An accredited investor is an individual who meets the criteria defined by the SEC. Until 2020 the SEC used two criteria, income, and net worth. Now certain professional certifications can qualify you as an accredited investor.
How to become an accredited investor
If you meet one of the following criteria, you’ll be an accredited investor:
- Have a personal income greater than $200,000 (or a $300,000 household income) in each of the past two years.
- Have a net worth greater than $1 million dollars excluding the value of your house.
- Have one of the following Professional Certifications: Series 7, Series 65, or Series 82.*
Why did the SEC create the accredited investor definition?
Federal law states that all companies that sell securities register with the SEC. There are exemptions to this law. One exemption is that the company only sells its products to accredited investors.
The accredited investor definition provides a quantifiable description for a “sophisticated investor.” The SEC believes sophisticated investors can evaluate the risks of non-registered securities.
Government loopholes baby!
What’s the benefit of being an accredited investor?
Federal law limits the purchase of non-registered securities to accredited investors. If you qualify as an accredited investor you can access these private market investments. Private market investments can offer high returns. However, private market investments are less liquid than public securities. There is no free lunch in investing.
- I don’t understand how having a high income makes you a sophisticated investor.
- Having a liquid net worth greater than 1 million dollars is a better proxy but it’s still a stretch.
- The latest criteria, professional certifications, require many hours of studying the financial markets. Maybe the next criteria will be the best yet!

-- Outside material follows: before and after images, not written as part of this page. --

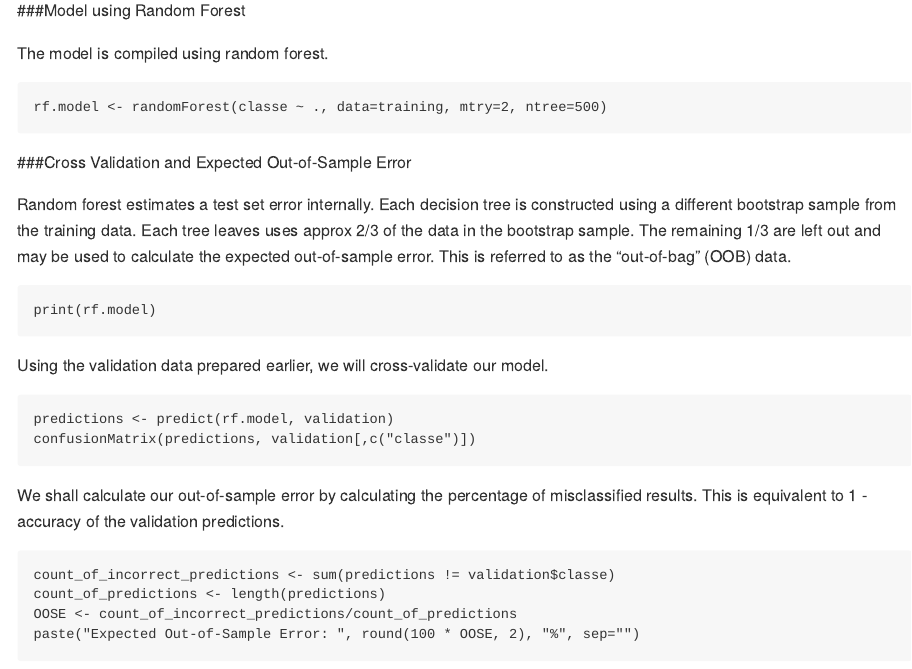
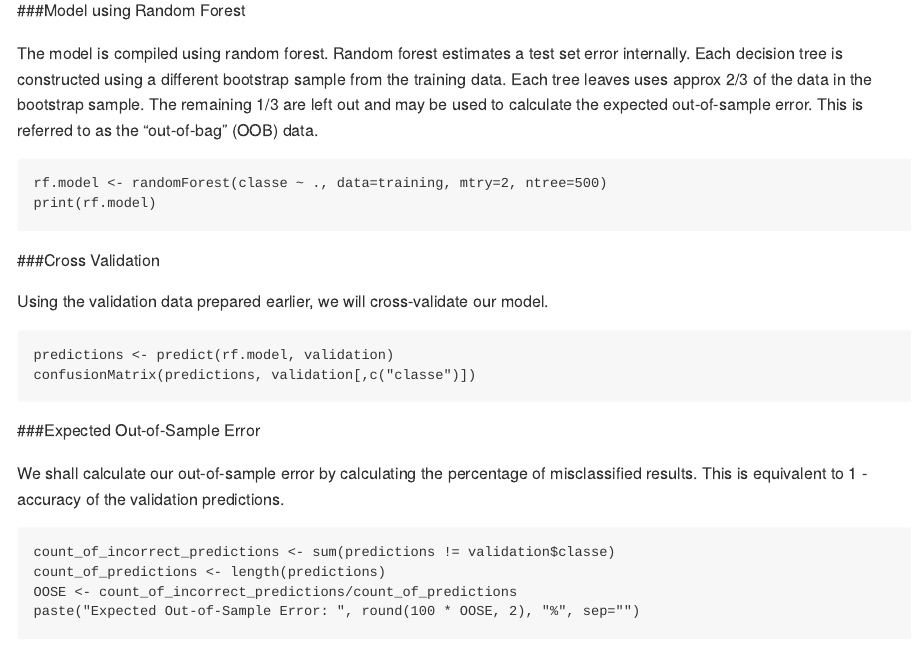
Before and after one commit to Jesse-Beaumont/PracticalMachineLearningProject, an R Markdown document (Practical_Machine_Learning_Project.Rmd): the page in a window 1100 px wide, from 1750 px down. Rendered offline with R 4.5, knitr and Pandoc, with nearby package versions; the code chunks are not run, so their results and figures are left out.

Commit message:
project submission for grading

````diff
--- a/Practical_Machine_Learning_Project.Rmd
+++ b/Practical_Machine_Learning_Project.Rmd
@@ -110,15 +110,6 @@ validation <- sourcedata[-train_part,]
 ###Model using Random Forest
 
 The model is compiled using random forest.
-
-```{r, echo=TRUE}
-rf.model <- randomForest(classe ~ ., data=training, mtry=2, ntree=500)
-```
-
-
-
-###Cross Validation and Expected Out-of-Sample Error
-
 Random forest estimates a test set error internally. Each decision tree
 is constructed using a different bootstrap sample from the training data.
 Each tree leaves uses approx 2/3 of the data in the bootstrap sample. The remaining 1/3
@@ -126,8 +117,13 @@ are left out and may be used to calculate the expected out-of-sample error.  Thi
 referred to as the "out-of-bag" (OOB) data.
 
 ```{r, echo=TRUE}
+rf.model <- randomForest(classe ~ ., data=training, mtry=2, ntree=500)
 print(rf.model)
 ```
+
+
+
+###Cross Validation
 
 Using the validation data prepared earlier, we will cross-validate our model.
 
````
Also changed, not shown: Practical_Machine_Learning_Project.html, Practical_Machine_Learning_Project.md, Practical_Machine_Learning_Project.Rmd (4 more changed lines), 2 other files.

- If you qualify to invest in unregistered securities doesn’t mean you should.
- You can achieve financial freedom by sticking to publically traded stocks and bonds